I have often said that if I was able to persuade the entire entertainment industry to devote say 10% of their marketing spend to aardvark.com, then aardvark.com could be as big as YouTube. This, of course, is an aspirational statement that doesn’t take into account how Google would react or how Google games search result, but you get the idea.
Somehow YouTube has managed to convince our marketing folk that they just can’t get along without the views and likes. But is that really true? Will people listen to music somewhere besides YouTube if YouTube wasn’t there?
Josh Schwartz writing at Nielman Lab gives us some insight into a somewhat analogous situation with Facebook and news sites:

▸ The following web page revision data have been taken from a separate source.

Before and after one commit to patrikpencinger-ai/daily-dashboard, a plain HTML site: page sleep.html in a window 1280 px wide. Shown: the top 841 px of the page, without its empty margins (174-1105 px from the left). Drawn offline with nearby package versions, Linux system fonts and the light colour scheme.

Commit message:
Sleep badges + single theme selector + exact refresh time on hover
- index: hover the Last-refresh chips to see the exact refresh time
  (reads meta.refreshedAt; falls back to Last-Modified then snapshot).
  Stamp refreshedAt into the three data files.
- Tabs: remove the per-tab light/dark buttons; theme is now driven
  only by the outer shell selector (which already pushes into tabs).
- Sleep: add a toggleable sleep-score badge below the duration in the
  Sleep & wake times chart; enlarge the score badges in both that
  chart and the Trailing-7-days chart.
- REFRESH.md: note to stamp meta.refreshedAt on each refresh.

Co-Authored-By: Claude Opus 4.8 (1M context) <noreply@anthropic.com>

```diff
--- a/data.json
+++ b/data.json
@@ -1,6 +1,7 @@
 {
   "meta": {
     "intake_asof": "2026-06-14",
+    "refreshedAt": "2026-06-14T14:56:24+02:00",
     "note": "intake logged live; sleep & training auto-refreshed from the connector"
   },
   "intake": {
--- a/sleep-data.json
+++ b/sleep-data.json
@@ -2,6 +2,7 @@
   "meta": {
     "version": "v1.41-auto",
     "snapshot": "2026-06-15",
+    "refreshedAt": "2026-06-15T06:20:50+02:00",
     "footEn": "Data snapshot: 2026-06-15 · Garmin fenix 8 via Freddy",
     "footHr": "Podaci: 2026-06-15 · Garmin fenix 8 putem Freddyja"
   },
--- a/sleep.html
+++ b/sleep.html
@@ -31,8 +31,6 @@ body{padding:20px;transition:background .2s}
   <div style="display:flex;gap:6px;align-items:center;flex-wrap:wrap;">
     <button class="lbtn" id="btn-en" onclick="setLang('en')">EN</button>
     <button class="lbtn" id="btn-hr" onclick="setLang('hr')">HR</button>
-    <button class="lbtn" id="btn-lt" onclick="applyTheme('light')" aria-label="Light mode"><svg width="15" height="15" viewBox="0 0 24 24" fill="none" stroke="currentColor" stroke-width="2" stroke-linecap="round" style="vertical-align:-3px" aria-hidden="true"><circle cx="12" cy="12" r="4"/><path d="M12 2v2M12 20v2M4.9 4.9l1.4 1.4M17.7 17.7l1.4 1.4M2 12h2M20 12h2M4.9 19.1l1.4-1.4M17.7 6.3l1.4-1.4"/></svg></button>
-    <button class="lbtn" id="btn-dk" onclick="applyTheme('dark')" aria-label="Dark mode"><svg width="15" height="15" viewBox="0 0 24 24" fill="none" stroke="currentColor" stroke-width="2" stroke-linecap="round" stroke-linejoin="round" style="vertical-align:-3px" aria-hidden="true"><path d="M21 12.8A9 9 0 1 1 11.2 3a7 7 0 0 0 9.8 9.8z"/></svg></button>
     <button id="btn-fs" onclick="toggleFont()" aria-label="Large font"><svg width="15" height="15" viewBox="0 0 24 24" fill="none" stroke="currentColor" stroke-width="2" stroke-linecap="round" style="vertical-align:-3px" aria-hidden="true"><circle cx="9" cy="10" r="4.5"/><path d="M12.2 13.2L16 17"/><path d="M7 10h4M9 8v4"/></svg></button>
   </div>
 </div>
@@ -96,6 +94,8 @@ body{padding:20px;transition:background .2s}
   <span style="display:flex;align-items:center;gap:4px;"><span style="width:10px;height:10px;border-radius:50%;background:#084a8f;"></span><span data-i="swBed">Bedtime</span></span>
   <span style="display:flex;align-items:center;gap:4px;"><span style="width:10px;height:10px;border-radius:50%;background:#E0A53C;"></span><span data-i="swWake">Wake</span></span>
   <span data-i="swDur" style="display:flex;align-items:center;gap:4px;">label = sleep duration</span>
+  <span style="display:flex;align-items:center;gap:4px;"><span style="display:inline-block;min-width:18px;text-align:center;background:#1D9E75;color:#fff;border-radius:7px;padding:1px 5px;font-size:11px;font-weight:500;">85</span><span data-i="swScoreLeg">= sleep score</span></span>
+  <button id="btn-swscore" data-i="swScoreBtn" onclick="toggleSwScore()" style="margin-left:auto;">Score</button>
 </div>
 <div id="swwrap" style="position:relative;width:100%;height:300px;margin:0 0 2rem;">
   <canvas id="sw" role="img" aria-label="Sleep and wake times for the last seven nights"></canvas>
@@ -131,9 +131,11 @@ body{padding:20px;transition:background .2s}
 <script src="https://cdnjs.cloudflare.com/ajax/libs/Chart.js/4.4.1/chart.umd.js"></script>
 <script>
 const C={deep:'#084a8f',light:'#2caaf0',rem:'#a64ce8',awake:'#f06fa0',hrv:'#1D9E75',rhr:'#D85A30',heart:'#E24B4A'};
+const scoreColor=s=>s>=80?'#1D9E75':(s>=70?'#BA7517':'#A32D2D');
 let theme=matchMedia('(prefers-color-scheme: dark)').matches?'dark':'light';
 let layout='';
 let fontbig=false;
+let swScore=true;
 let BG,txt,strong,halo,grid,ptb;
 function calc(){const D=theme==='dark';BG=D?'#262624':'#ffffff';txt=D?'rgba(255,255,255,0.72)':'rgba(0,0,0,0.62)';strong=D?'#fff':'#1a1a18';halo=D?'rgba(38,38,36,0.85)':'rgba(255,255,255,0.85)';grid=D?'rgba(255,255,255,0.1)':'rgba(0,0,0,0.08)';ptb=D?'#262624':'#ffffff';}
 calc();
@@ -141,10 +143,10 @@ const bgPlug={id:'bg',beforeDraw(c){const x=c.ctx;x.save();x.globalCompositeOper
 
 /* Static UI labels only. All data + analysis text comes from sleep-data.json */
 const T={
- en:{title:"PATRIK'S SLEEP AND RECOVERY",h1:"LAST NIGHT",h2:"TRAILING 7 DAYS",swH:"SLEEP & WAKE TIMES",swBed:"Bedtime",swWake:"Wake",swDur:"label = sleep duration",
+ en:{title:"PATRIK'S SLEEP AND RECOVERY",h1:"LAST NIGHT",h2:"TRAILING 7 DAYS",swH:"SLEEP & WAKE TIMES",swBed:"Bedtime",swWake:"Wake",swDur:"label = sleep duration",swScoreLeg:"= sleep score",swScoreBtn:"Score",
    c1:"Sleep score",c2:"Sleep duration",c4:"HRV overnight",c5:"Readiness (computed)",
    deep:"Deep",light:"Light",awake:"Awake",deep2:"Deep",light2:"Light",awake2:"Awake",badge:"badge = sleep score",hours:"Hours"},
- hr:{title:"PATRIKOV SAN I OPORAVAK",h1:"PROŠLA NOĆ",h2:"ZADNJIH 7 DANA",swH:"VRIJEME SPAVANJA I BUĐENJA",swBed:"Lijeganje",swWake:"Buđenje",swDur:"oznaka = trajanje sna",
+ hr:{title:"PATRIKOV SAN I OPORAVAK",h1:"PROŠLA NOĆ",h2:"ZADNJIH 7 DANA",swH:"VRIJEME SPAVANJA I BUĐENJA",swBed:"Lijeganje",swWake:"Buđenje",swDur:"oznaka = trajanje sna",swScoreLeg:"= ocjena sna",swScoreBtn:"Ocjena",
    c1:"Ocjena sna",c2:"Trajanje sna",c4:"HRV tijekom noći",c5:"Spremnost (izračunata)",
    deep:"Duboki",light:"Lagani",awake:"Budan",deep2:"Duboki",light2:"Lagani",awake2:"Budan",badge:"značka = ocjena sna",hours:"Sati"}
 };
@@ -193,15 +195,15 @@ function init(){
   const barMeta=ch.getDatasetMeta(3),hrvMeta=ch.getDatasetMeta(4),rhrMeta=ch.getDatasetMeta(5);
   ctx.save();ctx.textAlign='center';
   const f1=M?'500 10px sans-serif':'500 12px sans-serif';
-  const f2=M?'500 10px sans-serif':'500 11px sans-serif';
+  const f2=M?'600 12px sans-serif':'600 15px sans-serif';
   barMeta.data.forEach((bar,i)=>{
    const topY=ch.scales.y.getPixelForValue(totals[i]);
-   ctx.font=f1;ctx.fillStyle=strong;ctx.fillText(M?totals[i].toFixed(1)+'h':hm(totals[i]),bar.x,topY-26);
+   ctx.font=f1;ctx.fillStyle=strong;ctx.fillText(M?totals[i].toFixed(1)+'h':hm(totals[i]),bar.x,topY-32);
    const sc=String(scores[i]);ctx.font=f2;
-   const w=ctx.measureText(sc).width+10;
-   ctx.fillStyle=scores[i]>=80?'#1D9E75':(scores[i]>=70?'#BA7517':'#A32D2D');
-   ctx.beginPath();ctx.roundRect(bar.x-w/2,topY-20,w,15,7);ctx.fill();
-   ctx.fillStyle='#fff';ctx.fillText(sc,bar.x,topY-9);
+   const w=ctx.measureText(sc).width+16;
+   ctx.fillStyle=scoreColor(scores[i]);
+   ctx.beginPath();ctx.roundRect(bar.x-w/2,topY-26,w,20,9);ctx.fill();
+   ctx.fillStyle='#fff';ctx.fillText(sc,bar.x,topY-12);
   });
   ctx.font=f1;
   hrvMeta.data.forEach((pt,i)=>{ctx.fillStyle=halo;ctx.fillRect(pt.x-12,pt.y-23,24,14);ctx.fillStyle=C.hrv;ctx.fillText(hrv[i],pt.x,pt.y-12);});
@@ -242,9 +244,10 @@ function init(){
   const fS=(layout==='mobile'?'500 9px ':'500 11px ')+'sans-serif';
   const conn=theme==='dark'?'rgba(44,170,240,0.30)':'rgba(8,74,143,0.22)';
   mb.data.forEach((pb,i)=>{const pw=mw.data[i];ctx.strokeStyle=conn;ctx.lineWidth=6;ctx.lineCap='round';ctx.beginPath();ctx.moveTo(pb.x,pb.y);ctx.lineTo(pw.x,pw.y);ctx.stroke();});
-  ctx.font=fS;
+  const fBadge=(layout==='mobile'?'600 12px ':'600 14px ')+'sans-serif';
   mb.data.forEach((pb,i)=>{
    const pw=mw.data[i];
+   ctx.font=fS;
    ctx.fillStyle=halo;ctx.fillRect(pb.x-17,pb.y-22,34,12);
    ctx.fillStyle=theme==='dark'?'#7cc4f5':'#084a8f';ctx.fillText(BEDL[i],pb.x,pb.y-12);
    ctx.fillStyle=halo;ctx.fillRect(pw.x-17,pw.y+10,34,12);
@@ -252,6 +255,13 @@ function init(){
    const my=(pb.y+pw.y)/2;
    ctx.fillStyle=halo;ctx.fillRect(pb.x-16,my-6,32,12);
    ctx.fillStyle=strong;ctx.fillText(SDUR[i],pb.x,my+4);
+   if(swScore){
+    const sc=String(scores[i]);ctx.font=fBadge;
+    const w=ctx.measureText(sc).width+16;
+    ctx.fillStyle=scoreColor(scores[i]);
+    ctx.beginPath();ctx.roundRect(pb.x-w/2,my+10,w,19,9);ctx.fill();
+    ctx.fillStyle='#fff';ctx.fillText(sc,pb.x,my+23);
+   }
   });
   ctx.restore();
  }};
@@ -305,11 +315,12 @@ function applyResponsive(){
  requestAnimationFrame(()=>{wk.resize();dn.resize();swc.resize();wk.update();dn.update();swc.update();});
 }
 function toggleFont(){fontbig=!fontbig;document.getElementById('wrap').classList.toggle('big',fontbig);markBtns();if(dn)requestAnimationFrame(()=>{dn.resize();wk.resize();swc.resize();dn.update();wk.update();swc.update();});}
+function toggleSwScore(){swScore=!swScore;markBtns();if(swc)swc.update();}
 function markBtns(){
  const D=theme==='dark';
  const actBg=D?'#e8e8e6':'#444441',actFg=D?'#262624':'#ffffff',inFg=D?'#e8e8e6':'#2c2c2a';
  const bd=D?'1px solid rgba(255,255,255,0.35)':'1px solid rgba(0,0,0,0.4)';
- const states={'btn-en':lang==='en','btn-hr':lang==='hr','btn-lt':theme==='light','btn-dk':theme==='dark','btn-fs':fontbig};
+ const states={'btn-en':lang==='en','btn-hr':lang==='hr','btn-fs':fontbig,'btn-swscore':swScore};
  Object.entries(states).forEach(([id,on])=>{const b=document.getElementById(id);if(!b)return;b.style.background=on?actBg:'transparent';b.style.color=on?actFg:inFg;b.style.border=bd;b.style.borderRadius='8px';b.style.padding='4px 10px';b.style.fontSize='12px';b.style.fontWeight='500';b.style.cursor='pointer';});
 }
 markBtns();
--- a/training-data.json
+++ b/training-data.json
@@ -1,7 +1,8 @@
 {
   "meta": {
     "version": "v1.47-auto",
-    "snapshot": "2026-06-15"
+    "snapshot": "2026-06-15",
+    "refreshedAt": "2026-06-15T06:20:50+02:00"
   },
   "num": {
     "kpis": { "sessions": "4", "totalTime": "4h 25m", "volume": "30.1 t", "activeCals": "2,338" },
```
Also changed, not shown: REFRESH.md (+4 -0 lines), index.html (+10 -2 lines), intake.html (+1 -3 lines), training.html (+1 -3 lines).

At Chartbeat, we got a glimpse into that on August 3, 2018, when Facebook went down for 45 minutes and traffic patterns across the web changed in an instant. What did people do? According to our data, they went directly to publishers’ mobile apps and sites (as well as to search engines) to get their information fix. This window into consumer behavior reflects broader changes we see taking hold this year around content discovery, particularly on mobile.
So when YouTube tries to tell us that we can’t get along without them, which is definitely the implication of Google’s most recent charm offensive in the European Parliament, it may not even be a close call. Particularly when you consider the downside from low royalties, unchecked stream ripping and YouTube’s corrosive safe harbor practices.
Fans found music they loved before YouTube and they will after YouTube, just like they did after Tower Records–and Tower Records didn’t spy on them. And that’s what the Chartbeat research showed about news sites after the Facebook outage:
Key data points show that when Facebook went down, referrals to news sites fell, as expected — but other activity more than made up for it.
Direct traffic to publishers’ websites increased 11 percent, while traffic to publishers’ mobile apps soared 22 percent.
Search referral traffic to publishers was also up 8 percent.
Surprisingly, there was a net total traffic increase of 2.3 percent — meaning that the number of pages consumed across the web spiked upward in this timeframe.
What if it turned out that YouTube needed us more than we need YouTube?